Professor Emeritus/a N. Broude, M.D. Garrard, S. Lewis, M. Oxman, S. Pace, L. Penay
Professor D. Kimes
Associate Professor Emeritus/a M. Graham, M. Hirano, D. Kahn, C. Ravenal
Associate Professor K. Butler, J. Bellow, Z. Charlton, T. Doud, A. Holtin, H. Langa, C. Montes, A. Pearson, K. Resnick, L. Silva
Assistant Professor D. Mysliwiec, I. Sakellion
Professorial Lecturer J. Allen, C. Totten, N. Wowsugi
The Department of Art encompasses the creative activities of the fine arts (painting, sculpture, printmaking, and new media practices), the artistic applications of design, and the theoretical and historical concerns of art history. These complementary programs function together, so that the student gains not only depth of knowledge in a chosen specialty but also the breadth of experience that yields understanding of artistic traditions, values, cultural awareness, and contemporary issues. A faculty of exhibiting artists, practicing designers, published and respected historians, and strong studio programs focused on giving students facility with materials and familiarity with visual and theoretical concepts make the art department, in effect, an art school within a university.
The Art Department offers the Bachelor of Arts in Art History, Graphic Design, or Studio Art, all of which can also be taken as minors, a Bachelor of Fine Arts, a Master of Arts in Art History, and a Master of Fine Arts in Studio Art.
The study of art awakens the ability to undertake a serious exploration of visual form, opens the mind to the special meanings encoded in visual language, and develops the creative, expressive, and analytic abilities inherent in all people. In studio courses, students learn to see with acuity, to explore forms in nature or from the imagination, and to make images that are formally coherent and personally expressive. In art history courses, students are introduced to the art of civilizations past and present, learn how to interpret works of art critically and historically, and discover how art functions both to reflect and to shape social values. In graphic design courses, students develop an understanding of the dynamic power of visual imagery and learn to apply their knowledge of the formal elements of art to the production of effective graphic communication.

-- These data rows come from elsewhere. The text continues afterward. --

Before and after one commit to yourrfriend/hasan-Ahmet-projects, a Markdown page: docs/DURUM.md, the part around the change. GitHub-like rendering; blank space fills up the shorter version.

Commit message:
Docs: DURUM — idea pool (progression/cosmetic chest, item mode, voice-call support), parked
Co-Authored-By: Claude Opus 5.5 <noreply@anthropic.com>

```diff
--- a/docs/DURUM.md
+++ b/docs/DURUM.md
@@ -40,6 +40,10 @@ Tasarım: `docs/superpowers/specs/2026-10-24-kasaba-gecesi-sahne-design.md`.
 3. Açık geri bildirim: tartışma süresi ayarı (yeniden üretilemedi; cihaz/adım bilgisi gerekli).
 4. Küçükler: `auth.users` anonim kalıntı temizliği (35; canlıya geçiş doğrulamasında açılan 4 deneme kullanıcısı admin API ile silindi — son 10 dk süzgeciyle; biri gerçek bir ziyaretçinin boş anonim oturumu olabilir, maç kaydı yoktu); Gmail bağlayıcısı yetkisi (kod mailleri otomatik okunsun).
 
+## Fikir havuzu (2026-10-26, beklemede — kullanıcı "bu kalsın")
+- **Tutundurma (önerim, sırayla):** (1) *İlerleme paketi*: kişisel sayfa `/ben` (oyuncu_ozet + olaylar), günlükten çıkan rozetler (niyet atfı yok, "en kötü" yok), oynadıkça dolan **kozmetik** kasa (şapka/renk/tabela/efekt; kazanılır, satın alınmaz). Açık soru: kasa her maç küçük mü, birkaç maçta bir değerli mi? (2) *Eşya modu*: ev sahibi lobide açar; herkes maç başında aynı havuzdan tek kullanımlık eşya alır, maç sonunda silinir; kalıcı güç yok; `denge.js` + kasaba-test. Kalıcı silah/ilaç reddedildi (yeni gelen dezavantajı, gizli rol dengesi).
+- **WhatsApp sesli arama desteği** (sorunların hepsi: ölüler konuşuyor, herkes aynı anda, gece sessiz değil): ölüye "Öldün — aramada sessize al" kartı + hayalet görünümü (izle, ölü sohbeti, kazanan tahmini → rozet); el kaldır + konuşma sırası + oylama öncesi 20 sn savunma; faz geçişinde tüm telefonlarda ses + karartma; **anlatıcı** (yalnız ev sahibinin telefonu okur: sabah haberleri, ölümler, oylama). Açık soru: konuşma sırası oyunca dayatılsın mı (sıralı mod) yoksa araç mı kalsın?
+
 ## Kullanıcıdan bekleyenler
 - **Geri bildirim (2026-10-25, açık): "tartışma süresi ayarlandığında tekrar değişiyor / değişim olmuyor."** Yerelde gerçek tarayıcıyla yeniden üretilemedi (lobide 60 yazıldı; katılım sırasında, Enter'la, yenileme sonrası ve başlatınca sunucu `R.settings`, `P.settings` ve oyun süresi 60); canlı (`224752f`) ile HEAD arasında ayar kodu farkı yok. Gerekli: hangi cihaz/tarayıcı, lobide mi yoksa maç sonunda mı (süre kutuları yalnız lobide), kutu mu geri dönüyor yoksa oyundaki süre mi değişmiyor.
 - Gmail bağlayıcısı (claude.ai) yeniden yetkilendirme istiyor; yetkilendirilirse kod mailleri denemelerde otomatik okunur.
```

American University’s Katzen Arts Center provides students with a state of the art facility for the investigation and pursuit of both the visual and performing arts. The Art Department’s classrooms and studios are equipped for the instruction of drawing, painting, printmaking, sculpture, design, computer graphics, new media practices, and art history.
As well as multiple performance stages and a full array of classroom and studio facilities, the Katzen Arts Center contains more than 30,000 square feet of gallery space and an impressive museum including the Watkins and Katzen collections, with works by Avery, Chagall, Dove, Klee, Kokoshka, Marin, Matisse, and Picasso, and a vital rotating schedule of exhibitions. The many world-class museums in Washington, DC also form an integral component of students’ experience at American University.
In addition to the full-time faculty, each year the studio program brings nationally and internationally distinguished visiting artists-in-residence to the department, including Olive Ayhens, Gregory Amenoff, Frances Barth, Michael Ray Charles, Susanna Coffey, Diana Cooper, Tara Donovan, Andrew Forge, Theaster Gates, Sam Gilliam, Judy Glantzman, Glenn Goldberg, Michelle Grabner, Joanne Greenbaum, Diana Guerrero-Macia, Hilary Harnischfeger, Julie Heffernan, Bill Jensen, Shirley Kaneda, Peter Krashes, Annette Lawrence, Sharon Louden, Tracy Miller, Catherine Murphy, Judy Pfaff, Howardina Pindell, Tracy Miller, Pat Steir, Stephan Westfall, and others.
An internationally-prominent art history faculty and strong curriculum give the art history major a solid grounding in art as a historical and humanistic discipline in an environment that provides continuing contact with art past and present. Because of the university’s location in one of the major art capitals of the world and its proximity to Washington’s great museums and art collections, all programs afford students the advantage of immediate experience with art masterpieces by diverse artists.
The design curriculum is highly structured and sequential to provide students with the theory and practice of graphic communications design applicable to many purposes, as well as the development of professional production methods. Courses cover publication and editorial design, corporate identity, packaging, illustration, poster design, multimedia, experience and interactive design, etc. Along with creative and technical skills, verbal and analytical abilities are developed through class critiques. Through internships with designers working in the field, students learn to balance the ideal creative solution with the reality of budget constraints, technical limitations, and deadlines.
An important objective of the department is to prepare students for careers in the art world, in academia, and in museums and other professional arts institutions. Given the sound theoretical and technical bases of our programs, graduates find that varied individual career opportunities await them. Depending on the specific discipline pursued, they have become professional painters and sculptors, teachers, critics, graphic designers, illustrators, and exhibition design specialists. Graduates also go on to PhD programs and careers in museum and gallery work, visual resources, and historic preservation.